The run() method of the Runnable, used to create a thread, is called from the run() method of the java.lang.Thread class. Since, you have overridden the run() method of Thread in your MyThread class and have not called super.run(), so there is no way the run() method of your runnable class will be executed. If you just want to execute the run method of the Runnable instance then you should not override the run() method in MyThread class.
I knew that what i wrote made little sense ... yeah sometimes i fail to explain clearly Okie, so when you call start on a thread instance, after the JVM does all the stuff required to create a thread, it will call the run() method of the thread instance. Now, in your implementation, MyThread, you have overridden the run() method. So, the JVM will call this run() method implemented by you instead of run() method in java.lang.Thread. Also, you have not called super.run() so the code in the parent class (java.lang.Thread)will never be called. agree? Since, run() in the parent class is not called, so, no one is really aware of the Runnable instance passed to the constructor and hence it does not get executed. However, when you directly instantiate java.lang.Thread using a Runnable, when this thread starts, the run() method in java.lang.Thread gets called and in turn it calls the run() method on the runnable instance initially passed(as you can see in the code.) Hope it is clear
Joined: Feb 28, 2007
Also, you have not called super.run() so the code in the parent class (java.lang.Thread)will never be called. agree?
You are giving more emphasis to this super.run(). Could you please give me a little example when you call super.run() and make my MyRunnable instance's run method to be called when I do this :
1- You created a class that extends Thread; Thread implements Runnable is known fact. I had overridden the run() method of the Thread class in the MyThread class. 2- When I called start() method on the MyThread instance (constructed using MyRunnable), because I didn't call super.run() (in my previous post) to tell that Thread has to call the run() method of the Runnable interface that is passed to it (simply when you pass Runnable to the Thread constructor, you are passing a Runnable implementor that overrides the Thread's run() method, so therefore the Runnable's run() method is called.)

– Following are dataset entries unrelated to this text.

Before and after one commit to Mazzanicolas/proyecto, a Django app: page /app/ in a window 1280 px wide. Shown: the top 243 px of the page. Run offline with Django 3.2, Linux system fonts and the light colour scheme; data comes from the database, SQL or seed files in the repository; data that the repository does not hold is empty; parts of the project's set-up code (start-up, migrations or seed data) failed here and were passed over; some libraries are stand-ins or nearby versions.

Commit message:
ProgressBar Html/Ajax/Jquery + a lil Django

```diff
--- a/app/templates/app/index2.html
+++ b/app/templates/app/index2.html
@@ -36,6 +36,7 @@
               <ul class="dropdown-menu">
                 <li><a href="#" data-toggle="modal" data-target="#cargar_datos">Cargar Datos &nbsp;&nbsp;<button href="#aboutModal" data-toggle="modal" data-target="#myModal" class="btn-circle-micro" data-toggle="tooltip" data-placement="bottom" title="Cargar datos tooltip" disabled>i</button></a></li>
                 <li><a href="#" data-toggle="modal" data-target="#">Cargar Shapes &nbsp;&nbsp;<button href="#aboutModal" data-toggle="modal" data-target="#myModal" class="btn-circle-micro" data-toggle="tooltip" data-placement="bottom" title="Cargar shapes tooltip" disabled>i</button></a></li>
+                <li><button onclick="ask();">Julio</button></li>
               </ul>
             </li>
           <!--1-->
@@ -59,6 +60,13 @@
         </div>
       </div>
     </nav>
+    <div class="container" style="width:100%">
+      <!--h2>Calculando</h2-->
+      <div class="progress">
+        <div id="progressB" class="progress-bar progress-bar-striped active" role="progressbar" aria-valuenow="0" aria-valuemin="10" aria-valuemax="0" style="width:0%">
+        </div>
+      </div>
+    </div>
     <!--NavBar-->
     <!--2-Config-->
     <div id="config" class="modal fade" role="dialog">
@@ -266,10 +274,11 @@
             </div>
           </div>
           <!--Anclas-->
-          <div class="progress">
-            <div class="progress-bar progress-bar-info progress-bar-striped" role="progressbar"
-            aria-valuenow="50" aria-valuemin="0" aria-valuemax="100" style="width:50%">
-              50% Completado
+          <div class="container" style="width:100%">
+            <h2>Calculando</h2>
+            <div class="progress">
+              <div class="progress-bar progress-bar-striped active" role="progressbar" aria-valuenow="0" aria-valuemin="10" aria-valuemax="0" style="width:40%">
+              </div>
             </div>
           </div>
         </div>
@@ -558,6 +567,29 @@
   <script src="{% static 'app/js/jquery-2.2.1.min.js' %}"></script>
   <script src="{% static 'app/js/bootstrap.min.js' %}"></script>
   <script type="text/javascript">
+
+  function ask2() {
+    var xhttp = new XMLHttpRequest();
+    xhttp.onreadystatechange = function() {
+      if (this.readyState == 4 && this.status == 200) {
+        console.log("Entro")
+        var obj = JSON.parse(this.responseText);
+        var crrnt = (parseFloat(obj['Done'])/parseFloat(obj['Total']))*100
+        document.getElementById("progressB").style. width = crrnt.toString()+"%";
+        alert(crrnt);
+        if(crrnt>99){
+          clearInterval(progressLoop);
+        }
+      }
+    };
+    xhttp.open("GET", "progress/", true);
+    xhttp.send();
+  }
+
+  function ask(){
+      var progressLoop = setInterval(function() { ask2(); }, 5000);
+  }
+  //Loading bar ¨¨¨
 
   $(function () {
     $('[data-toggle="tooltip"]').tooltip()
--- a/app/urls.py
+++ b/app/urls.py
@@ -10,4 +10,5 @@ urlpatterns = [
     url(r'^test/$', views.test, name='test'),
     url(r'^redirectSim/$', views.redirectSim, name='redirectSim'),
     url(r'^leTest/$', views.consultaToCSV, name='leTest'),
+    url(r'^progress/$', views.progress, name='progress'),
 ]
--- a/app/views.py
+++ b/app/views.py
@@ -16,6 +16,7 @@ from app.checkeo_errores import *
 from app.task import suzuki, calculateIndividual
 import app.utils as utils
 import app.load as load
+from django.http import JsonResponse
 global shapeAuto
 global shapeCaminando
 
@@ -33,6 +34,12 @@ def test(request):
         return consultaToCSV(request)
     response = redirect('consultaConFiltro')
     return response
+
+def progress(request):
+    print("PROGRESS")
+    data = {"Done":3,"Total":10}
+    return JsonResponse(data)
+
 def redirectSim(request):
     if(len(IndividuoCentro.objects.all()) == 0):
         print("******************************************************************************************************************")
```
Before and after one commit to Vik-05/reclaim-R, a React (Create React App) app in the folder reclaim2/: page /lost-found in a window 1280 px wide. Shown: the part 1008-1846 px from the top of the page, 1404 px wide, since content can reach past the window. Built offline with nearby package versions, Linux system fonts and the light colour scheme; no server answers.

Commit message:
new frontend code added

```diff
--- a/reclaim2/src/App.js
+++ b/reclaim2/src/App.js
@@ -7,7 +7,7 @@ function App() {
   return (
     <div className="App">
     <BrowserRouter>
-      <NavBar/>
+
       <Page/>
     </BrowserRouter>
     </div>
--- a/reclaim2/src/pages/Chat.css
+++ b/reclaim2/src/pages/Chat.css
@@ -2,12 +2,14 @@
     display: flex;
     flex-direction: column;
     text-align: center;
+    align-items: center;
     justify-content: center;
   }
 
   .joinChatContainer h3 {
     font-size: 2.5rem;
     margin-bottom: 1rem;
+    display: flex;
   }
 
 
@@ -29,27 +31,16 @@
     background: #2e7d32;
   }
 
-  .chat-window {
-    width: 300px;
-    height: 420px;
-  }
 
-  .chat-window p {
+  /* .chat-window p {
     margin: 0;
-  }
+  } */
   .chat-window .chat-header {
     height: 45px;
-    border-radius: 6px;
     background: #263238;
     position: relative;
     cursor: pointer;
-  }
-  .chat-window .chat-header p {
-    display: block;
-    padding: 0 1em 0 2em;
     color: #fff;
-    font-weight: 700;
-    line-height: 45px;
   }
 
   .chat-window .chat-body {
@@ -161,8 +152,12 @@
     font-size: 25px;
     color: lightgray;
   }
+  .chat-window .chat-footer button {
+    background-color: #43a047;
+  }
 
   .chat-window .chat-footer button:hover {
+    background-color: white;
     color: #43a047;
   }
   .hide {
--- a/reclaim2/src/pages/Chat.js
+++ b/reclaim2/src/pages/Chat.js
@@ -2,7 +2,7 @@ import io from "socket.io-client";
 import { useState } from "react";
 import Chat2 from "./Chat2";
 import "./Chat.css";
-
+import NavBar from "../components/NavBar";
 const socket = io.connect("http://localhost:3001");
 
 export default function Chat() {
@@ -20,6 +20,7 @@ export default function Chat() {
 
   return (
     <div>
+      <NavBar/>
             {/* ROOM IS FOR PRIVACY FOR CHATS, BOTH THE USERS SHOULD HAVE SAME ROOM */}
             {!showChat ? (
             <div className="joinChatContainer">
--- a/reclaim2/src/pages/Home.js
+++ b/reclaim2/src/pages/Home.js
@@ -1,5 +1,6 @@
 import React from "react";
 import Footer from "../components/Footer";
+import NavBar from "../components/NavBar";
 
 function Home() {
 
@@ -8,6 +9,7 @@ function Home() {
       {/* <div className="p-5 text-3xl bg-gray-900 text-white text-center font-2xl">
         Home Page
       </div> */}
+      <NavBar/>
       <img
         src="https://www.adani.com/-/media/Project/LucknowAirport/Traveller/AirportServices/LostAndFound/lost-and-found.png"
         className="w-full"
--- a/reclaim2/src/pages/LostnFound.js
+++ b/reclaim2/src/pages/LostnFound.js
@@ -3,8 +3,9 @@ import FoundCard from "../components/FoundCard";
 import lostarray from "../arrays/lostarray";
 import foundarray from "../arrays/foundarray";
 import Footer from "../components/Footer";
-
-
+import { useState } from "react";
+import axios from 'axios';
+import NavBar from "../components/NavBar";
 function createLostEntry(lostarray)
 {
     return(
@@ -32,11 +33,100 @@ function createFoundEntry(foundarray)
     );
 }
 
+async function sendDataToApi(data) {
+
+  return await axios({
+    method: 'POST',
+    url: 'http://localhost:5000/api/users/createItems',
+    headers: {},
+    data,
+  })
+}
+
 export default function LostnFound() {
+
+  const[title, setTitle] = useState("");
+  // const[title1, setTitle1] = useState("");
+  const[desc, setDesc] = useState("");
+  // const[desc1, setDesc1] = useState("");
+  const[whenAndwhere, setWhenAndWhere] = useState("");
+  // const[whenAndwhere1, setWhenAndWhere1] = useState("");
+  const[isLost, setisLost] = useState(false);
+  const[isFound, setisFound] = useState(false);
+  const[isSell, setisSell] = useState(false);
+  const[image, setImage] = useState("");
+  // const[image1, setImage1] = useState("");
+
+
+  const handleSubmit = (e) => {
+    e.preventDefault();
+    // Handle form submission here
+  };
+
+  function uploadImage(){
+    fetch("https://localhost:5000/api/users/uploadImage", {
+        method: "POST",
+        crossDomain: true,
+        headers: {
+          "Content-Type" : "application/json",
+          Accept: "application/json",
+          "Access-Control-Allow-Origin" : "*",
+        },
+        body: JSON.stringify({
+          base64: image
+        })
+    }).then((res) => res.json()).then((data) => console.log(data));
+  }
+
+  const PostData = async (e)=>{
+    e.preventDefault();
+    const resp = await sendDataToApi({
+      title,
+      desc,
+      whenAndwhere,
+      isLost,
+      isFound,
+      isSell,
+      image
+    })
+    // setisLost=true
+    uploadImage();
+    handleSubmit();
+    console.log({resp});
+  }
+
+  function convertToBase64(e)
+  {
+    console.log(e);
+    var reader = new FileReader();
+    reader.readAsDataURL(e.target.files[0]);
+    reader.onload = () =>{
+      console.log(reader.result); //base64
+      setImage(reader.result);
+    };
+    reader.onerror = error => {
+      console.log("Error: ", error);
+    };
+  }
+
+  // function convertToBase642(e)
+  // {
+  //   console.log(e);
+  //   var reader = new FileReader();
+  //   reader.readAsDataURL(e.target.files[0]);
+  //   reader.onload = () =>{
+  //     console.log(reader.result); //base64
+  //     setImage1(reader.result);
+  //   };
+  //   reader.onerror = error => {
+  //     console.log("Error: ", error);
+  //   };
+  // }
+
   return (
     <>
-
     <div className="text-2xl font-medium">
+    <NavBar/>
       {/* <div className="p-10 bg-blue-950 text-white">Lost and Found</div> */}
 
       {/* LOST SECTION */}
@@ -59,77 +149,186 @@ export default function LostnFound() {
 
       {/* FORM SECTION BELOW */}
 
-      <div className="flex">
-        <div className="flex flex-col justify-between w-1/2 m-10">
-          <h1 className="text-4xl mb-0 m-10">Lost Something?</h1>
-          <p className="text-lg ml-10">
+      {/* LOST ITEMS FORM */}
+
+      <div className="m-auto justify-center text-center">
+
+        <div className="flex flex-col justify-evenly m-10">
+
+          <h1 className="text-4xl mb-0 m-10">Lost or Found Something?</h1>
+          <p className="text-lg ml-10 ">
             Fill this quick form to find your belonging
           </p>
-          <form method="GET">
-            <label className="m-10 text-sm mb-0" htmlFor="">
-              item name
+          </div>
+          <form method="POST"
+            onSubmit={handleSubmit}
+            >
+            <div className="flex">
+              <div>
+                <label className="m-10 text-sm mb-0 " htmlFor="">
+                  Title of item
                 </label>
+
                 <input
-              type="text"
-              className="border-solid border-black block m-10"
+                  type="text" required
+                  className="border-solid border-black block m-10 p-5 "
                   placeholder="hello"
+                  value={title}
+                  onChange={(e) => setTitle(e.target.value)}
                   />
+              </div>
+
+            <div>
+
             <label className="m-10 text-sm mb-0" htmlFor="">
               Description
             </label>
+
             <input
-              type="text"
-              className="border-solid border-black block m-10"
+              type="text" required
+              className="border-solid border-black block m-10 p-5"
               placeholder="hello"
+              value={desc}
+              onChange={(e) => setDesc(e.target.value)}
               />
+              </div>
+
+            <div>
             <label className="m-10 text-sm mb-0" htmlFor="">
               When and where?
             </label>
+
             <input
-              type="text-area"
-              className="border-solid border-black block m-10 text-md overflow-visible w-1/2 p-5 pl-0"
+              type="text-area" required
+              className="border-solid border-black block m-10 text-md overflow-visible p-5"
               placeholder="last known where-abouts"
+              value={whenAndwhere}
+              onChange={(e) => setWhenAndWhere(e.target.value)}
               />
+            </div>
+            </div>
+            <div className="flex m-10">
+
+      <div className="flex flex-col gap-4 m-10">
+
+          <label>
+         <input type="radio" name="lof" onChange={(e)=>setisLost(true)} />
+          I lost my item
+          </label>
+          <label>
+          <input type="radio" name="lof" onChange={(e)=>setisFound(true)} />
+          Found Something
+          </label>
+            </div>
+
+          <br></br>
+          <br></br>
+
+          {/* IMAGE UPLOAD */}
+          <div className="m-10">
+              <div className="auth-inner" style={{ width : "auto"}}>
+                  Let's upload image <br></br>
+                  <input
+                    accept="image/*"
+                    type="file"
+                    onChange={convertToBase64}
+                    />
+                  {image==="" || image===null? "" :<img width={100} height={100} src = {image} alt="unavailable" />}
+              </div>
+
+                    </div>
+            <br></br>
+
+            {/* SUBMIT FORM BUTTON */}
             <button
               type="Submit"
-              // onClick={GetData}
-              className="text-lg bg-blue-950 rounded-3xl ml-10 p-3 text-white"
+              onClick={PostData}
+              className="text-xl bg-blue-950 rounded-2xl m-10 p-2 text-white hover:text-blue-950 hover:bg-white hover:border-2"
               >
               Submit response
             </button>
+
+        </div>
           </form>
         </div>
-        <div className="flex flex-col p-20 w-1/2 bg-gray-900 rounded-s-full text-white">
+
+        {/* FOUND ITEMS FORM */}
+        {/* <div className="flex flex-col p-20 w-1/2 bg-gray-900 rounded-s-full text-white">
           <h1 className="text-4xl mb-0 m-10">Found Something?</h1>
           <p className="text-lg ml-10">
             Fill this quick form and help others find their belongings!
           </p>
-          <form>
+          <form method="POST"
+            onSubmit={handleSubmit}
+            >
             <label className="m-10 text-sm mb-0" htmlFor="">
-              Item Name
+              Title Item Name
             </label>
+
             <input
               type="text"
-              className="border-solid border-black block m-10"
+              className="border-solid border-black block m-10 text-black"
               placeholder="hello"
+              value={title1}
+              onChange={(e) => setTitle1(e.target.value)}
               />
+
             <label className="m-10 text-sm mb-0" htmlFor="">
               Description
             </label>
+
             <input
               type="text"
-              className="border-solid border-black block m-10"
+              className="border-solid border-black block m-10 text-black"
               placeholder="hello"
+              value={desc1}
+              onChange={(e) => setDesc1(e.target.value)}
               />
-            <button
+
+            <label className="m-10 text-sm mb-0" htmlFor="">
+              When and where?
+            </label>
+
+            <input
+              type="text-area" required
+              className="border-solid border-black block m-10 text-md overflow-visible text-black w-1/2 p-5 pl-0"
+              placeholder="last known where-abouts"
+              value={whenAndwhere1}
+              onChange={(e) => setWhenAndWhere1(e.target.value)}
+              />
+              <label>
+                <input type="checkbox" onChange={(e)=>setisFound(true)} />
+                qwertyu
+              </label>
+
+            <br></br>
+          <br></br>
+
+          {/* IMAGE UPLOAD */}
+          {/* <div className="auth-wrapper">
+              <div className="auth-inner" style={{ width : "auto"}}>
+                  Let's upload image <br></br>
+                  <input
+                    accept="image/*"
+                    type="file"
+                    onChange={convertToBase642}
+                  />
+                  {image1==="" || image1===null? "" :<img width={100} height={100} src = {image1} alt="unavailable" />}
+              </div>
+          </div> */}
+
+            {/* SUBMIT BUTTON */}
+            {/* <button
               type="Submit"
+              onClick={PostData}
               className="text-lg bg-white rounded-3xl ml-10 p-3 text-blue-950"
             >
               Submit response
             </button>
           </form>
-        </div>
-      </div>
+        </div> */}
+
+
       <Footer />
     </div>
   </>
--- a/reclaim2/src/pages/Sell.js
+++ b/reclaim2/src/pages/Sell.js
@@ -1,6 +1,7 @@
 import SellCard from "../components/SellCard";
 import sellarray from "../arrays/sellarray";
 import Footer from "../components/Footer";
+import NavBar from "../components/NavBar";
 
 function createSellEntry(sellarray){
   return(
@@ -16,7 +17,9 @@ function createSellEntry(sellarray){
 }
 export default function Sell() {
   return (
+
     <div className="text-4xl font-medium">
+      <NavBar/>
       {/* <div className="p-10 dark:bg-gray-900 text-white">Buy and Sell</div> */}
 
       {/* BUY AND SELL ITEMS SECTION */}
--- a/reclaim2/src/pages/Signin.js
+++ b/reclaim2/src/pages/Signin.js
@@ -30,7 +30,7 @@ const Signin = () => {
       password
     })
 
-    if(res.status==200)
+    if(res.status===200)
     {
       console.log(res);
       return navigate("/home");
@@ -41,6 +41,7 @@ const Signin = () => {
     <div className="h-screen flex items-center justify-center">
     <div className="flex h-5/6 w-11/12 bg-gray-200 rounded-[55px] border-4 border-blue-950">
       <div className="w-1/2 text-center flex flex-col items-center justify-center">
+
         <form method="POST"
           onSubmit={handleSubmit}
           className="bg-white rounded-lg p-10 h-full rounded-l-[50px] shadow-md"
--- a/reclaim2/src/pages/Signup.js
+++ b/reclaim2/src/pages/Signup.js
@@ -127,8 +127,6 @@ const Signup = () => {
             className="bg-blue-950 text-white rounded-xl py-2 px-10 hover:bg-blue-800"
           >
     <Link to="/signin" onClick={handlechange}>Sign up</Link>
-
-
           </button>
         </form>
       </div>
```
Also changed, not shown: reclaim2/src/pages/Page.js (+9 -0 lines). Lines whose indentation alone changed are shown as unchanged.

What when I didn't call super.run(), Here I would have to disagree with Nitesh that Thread has no knowledge of the Runnable Thread has been constructed using MyRunnable, so it knows it.
When you construct a Thread object using the constructor that takes Runnable, because Runnable overrides the run() method, it's run method is called.
No, its not because runnable overrides the run method(infact it does not override it defines.), it's run method is called. By constructing the Thread instance passing runnable you tell the instance to call the run on the runnable. This will work only if you let the run() method of Thread execute, but, you are not allowing this method to execute as you have overridden it in your implementation i.e. MyThread. This is the reason why, i suggested to see the implementation of java.lang.Thread.run(). I thought it will give you a clarity of the same. That method is the only place where the delegation to the passed runnable instance is done. If this method does not execute, the runnable run method will not be executed.
The whole story came to my mind when I went through your following lines
This is the reason why, i suggested to see the implementation of java.lang.Thread.run(). I thought it will give you a clarity of the same. That method is the only place where the delegation to the passed runnable instance is done. If this method does not execute, the runnable run method will not be executed.
And specially If this method does not execute, the runnable run method will not be executed.
Who said so ? It is a compiler error. You must define the no-arg constructor if you have defined any another constructor in the class. No-arg constructor will be added by the compiler only if there are no other constructors defined in the class.
I dont require MyThread() constructor (default constructor), so I didn't define it. I needed a constructor that require Runnable so I defined that.
But you were using it [ April 09, 2007: Message edited by: Nitesh Kant ]
Joined: Feb 28, 2007
I overlooked the following line you added to my latest code:
Frankly, i am not considering it as a blunder. I know to err is human and everyone makes mistakes big or small. So do I. In the last comment i was just pulling your leg that you probably felt bad about. Apologies about that.